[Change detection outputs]

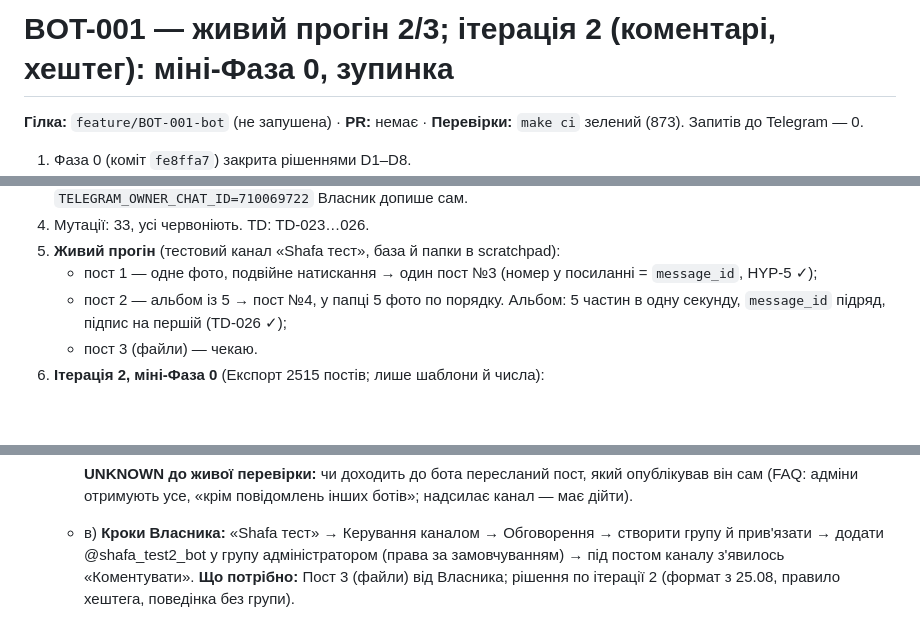
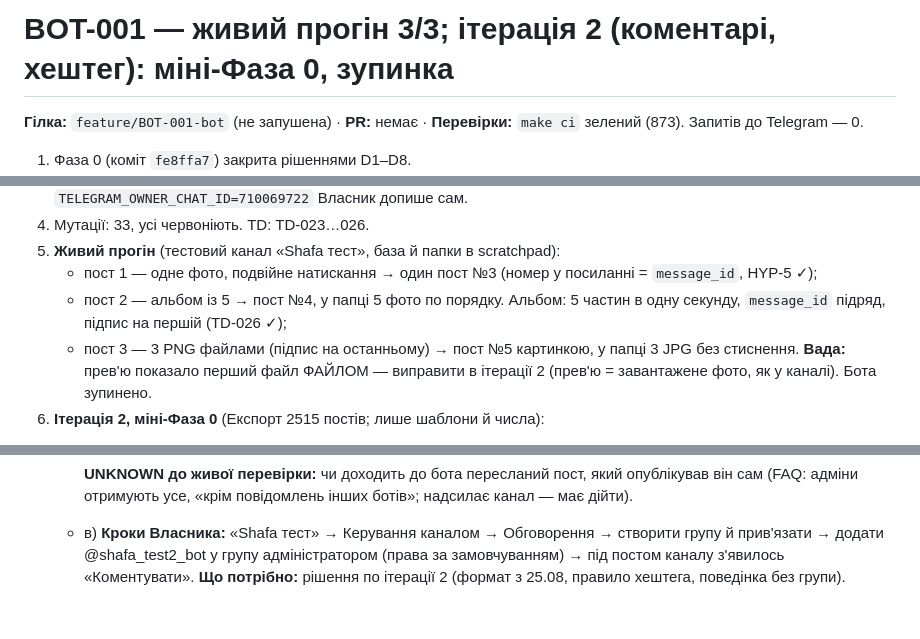
Before and after one commit to nuskelo/shafa, a Markdown page: .claude/handoff/BOT-001.md, 3 parts joined by grey strips. GitHub-like rendering; blank space fills up the shorter version.

Commit message:
docs: BOT-001 — живий прогін 3/3, вада прев'ю файлів
Co-Authored-By: Claude Opus 5.5 (1M context) <noreply@anthropic.com>

```diff
--- a/.claude/handoff/BOT-001.md
+++ b/.claude/handoff/BOT-001.md
@@ -1,4 +1,4 @@
-# BOT-001 — живий прогін 2/3; ітерація 2 (коментарі, хештег): міні-Фаза 0, зупинка
+# BOT-001 — живий прогін 3/3; ітерація 2 (коментарі, хештег): міні-Фаза 0, зупинка
 **Гілка:** `feature/BOT-001-bot` (не запушена) · **PR:** немає · **Перевірки:** `make ci` зелений (873). Запитів до Telegram — 0.
 1. Фаза 0 (коміт `fe8ffa7`) закрита рішеннями D1–D8.
 2. Зроблено (подробиці — в описі PR): `bot/telegram.py` (помилки без токена), `bot/core.py` (лише її й Власника; 2 хв — одна чернетка; прев'ю 24 год; «публікую» до `sendPhoto`, без повторів; файли — оригінал у папку, PNG → JPG, HEIC — відмова; папка `<номер>`/`<номер>-бот`), `bot/run.py` + `bot [--check]`, панель бота, схема 7.
@@ -7,7 +7,7 @@
 5. **Живий прогін** (тестовий канал «Shafa тест», база й папки в scratchpad):
    - пост 1 — одне фото, подвійне натискання → один пост №3 (номер у посиланні = `message_id`, HYP-5 ✓);
    - пост 2 — альбом із 5 → пост №4, у папці 5 фото по порядку. Альбом: 5 частин в одну секунду, `message_id` підряд, підпис на першій (TD-026 ✓);
-   - пост 3 (файли) — чекаю.
+   - пост 3 — 3 PNG файлами (підпис на останньому) → пост №5 картинкою, у папці 3 JPG без стиснення. **Вада:** прев'ю показало перший файл ФАЙЛОМ — виправити в ітерації 2 (прев'ю = завантажене фото, як у каналі). Бота зупинено.
 6. **Ітерація 2, міні-Фаза 0** (Експорт 2515 постів; лише шаблони й числа):
    - а) **Формат:** `…ціна\n#VS_N_розмір\n\nПишіть сюди…` — хештег на окремому рядку (2348 з 2352).
      **Правило:** N = розмір «ідуть на Y», якщо є, інакше перший розмір; дробові вниз (39,5 → 39); діапазон A-B → A.
@@ -37,4 +37,4 @@
 
      **UNKNOWN до живої перевірки:** чи доходить до бота пересланий пост, який опублікував він сам (FAQ: адміни отримують усе, «крім повідомлень інших ботів»; надсилає канал — має дійти).
    - в) **Кроки Власника:** «Shafa тест» → Керування каналом → Обговорення → створити групу й прив'язати → додати @shafa_test2_bot у групу адміністратором (права за замовчуванням) → під постом каналу з'явилось «Коментувати».
-**Що потрібно:** Пост 3 (файли) від Власника; рішення по ітерації 2 (формат з 25.08, правило хештега, поведінка без групи).
+**Що потрібно:** рішення по ітерації 2 (формат з 25.08, правило хештега, поведінка без групи).
```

**What the task asks:** Give back the records above word for word, minus any image they hold.

**Solution to this problem:**
Before and after one commit to nuskelo/shafa, a Markdown page: .claude/handoff/BOT-001.md, 3 parts joined by grey strips. GitHub-like rendering; blank space fills up the shorter version.

Commit message:
docs: BOT-001 — живий прогін 3/3, вада прев'ю файлів
Co-Authored-By: Claude Opus 5.5 (1M context) <noreply@anthropic.com>

```diff
--- a/.claude/handoff/BOT-001.md
+++ b/.claude/handoff/BOT-001.md
@@ -1,4 +1,4 @@
-# BOT-001 — живий прогін 2/3; ітерація 2 (коментарі, хештег): міні-Фаза 0, зупинка
+# BOT-001 — живий прогін 3/3; ітерація 2 (коментарі, хештег): міні-Фаза 0, зупинка
 **Гілка:** `feature/BOT-001-bot` (не запушена) · **PR:** немає · **Перевірки:** `make ci` зелений (873). Запитів до Telegram — 0.
 1. Фаза 0 (коміт `fe8ffa7`) закрита рішеннями D1–D8.
 2. Зроблено (подробиці — в описі PR): `bot/telegram.py` (помилки без токена), `bot/core.py` (лише її й Власника; 2 хв — одна чернетка; прев'ю 24 год; «публікую» до `sendPhoto`, без повторів; файли — оригінал у папку, PNG → JPG, HEIC — відмова; папка `<номер>`/`<номер>-бот`), `bot/run.py` + `bot [--check]`, панель бота, схема 7.
@@ -7,7 +7,7 @@
 5. **Живий прогін** (тестовий канал «Shafa тест», база й папки в scratchpad):
    - пост 1 — одне фото, подвійне натискання → один пост №3 (номер у посиланні = `message_id`, HYP-5 ✓);
    - пост 2 — альбом із 5 → пост №4, у папці 5 фото по порядку. Альбом: 5 частин в одну секунду, `message_id` підряд, підпис на першій (TD-026 ✓);
-   - пост 3 (файли) — чекаю.
+   - пост 3 — 3 PNG файлами (підпис на останньому) → пост №5 картинкою, у папці 3 JPG без стиснення. **Вада:** прев'ю показало перший файл ФАЙЛОМ — виправити в ітерації 2 (прев'ю = завантажене фото, як у каналі). Бота зупинено.
 6. **Ітерація 2, міні-Фаза 0** (Експорт 2515 постів; лише шаблони й числа):
    - а) **Формат:** `…ціна\n#VS_N_розмір\n\nПишіть сюди…` — хештег на окремому рядку (2348 з 2352).
      **Правило:** N = розмір «ідуть на Y», якщо є, інакше перший розмір; дробові вниз (39,5 → 39); діапазон A-B → A.
@@ -37,4 +37,4 @@
 
      **UNKNOWN до живої перевірки:** чи доходить до бота пересланий пост, який опублікував він сам (FAQ: адміни отримують усе, «крім повідомлень інших ботів»; надсилає канал — має дійти).
    - в) **Кроки Власника:** «Shafa тест» → Керування каналом → Обговорення → створити групу й прив'язати → додати @shafa_test2_bot у групу адміністратором (права за замовчуванням) → під постом каналу з'явилось «Коментувати».
-**Що потрібно:** Пост 3 (файли) від Власника; рішення по ітерації 2 (формат з 25.08, правило хештега, поведінка без групи).
+**Що потрібно:** рішення по ітерації 2 (формат з 25.08, правило хештега, поведінка без групи).
```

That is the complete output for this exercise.